# Your task:
Find the lines below that contain "useState" and tally them. Return only the total.

........

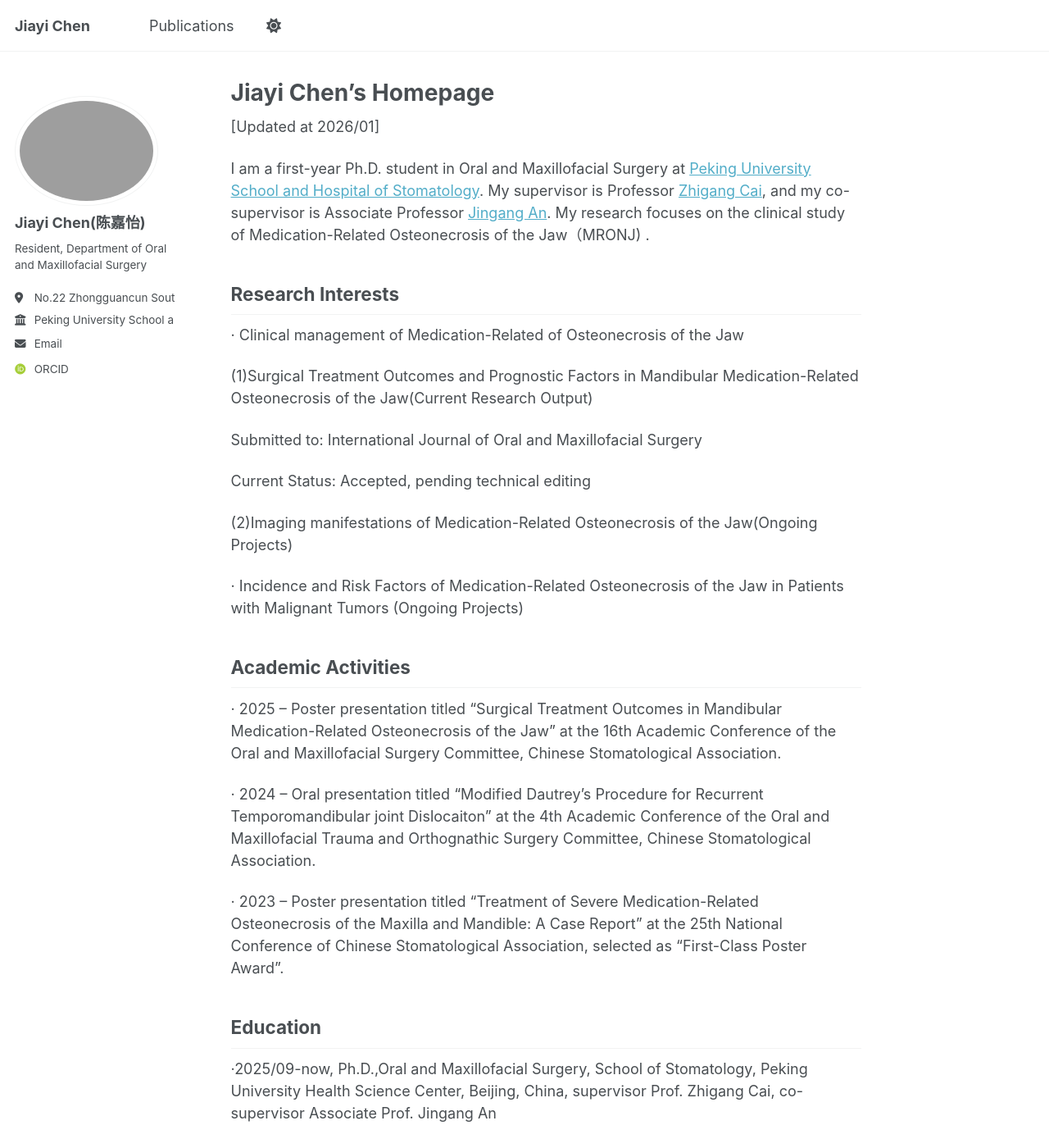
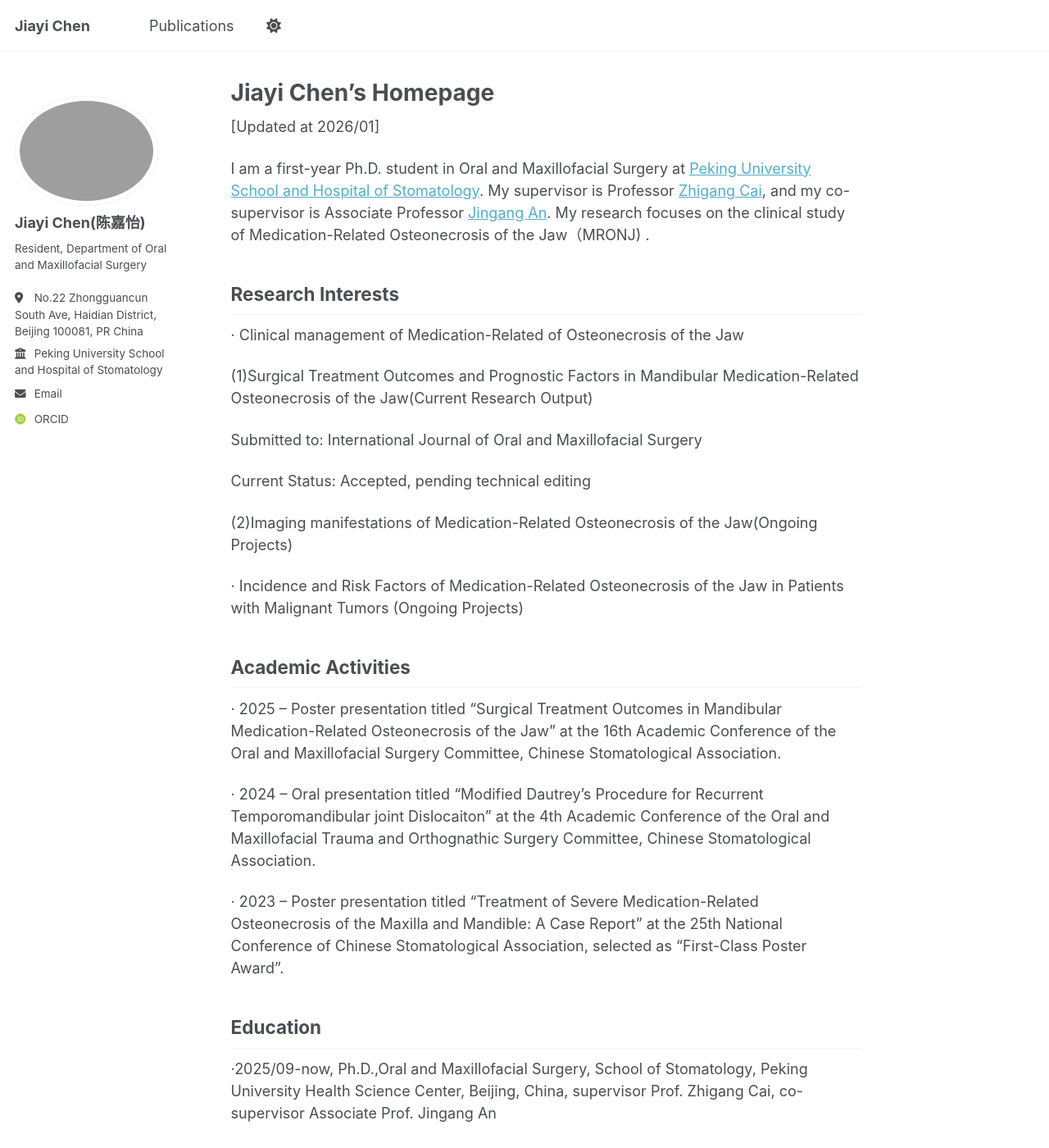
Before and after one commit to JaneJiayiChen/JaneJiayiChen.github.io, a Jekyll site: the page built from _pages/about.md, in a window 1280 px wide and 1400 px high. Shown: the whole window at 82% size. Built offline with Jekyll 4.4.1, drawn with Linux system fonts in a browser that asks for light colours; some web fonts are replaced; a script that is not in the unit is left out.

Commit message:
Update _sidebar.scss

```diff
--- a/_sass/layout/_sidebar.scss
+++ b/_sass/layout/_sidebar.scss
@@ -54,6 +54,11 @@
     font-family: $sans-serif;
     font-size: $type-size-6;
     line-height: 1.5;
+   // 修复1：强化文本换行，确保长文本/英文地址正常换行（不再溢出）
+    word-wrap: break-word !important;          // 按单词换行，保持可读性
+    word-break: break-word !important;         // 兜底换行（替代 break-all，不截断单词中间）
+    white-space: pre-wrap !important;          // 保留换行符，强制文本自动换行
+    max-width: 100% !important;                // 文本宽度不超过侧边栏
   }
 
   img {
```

........

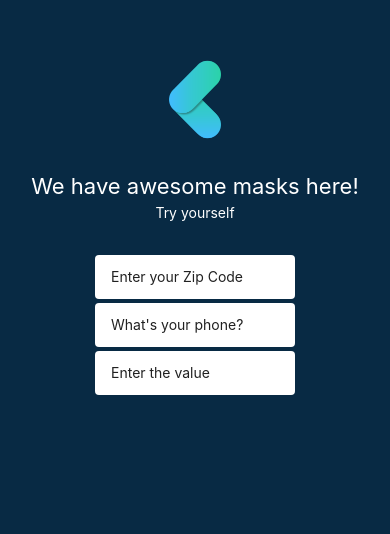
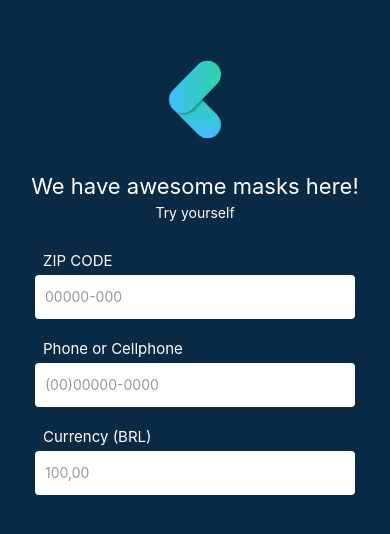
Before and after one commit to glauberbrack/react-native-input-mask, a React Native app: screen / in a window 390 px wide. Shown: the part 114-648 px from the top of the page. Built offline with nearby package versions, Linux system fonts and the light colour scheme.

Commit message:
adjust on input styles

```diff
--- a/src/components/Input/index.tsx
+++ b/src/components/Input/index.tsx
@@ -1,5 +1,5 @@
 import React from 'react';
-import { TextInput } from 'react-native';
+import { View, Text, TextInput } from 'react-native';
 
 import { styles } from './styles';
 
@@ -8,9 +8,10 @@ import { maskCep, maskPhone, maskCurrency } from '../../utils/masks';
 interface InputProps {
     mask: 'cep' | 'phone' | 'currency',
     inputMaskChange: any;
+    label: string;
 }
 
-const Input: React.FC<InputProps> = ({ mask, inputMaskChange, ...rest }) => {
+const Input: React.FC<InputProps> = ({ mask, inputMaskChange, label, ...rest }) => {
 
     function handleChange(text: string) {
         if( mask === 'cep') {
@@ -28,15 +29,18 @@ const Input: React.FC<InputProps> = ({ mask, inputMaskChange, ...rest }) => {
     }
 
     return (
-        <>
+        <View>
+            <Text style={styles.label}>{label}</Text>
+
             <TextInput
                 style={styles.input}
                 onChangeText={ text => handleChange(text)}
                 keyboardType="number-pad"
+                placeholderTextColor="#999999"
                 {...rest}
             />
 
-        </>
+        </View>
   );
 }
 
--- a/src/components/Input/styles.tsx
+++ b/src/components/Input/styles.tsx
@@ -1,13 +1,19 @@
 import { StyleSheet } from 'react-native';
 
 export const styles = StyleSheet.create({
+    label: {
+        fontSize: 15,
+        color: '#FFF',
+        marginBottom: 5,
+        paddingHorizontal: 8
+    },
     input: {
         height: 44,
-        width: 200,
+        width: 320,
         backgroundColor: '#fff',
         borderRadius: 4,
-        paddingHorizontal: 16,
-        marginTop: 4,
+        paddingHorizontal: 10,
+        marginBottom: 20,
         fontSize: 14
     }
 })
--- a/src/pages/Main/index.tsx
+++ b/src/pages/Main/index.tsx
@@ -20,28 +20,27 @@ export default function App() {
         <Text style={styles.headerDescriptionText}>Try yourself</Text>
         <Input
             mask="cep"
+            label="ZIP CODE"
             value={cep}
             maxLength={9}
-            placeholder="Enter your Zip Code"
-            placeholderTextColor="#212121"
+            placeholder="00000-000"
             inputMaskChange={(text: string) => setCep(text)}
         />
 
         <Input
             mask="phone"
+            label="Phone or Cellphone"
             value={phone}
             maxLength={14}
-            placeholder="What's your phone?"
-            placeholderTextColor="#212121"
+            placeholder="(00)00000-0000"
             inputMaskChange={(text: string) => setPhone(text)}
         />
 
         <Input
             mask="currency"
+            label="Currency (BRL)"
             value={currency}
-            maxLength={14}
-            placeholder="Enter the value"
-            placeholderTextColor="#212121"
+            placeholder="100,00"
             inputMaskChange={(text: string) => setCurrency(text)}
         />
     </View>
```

........

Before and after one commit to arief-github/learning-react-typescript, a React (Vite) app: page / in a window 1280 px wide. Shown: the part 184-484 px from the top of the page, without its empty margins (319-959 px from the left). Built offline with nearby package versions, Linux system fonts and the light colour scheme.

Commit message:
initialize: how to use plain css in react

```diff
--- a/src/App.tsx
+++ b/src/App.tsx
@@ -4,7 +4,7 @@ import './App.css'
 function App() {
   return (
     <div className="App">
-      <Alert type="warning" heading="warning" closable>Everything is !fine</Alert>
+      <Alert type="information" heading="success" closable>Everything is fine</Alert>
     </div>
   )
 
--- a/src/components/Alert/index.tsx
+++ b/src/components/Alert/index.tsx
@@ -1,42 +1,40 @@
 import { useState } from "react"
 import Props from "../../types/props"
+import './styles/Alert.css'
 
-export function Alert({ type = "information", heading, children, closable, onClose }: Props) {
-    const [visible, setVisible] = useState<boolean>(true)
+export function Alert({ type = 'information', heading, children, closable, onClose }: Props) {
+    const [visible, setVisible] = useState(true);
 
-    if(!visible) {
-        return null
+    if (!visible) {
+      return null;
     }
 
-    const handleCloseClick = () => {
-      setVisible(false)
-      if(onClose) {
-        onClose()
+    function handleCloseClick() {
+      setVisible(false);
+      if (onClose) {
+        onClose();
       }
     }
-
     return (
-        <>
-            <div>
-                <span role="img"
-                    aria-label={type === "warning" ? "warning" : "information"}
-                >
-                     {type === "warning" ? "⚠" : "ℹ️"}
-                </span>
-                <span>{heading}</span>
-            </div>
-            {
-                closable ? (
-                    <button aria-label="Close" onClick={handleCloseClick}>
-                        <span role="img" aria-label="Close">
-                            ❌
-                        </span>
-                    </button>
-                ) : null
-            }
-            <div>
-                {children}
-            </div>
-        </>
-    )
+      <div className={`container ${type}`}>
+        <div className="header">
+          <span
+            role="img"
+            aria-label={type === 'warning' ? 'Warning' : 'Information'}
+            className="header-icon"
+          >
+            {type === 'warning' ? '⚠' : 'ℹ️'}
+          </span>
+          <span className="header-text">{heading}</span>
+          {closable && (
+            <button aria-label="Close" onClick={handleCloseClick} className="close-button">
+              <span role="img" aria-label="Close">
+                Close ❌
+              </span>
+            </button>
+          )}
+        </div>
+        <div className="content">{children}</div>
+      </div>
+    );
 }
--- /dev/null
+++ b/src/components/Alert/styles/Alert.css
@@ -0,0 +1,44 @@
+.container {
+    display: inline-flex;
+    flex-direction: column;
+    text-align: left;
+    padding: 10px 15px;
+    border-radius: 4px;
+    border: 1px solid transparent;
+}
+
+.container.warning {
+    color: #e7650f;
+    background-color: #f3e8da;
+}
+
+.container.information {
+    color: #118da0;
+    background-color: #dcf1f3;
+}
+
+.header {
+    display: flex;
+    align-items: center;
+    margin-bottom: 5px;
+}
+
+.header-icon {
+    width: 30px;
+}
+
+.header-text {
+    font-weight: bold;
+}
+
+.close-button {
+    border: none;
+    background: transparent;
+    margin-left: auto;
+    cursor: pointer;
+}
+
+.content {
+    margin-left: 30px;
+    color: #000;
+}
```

........

# Solution for this exercise:
3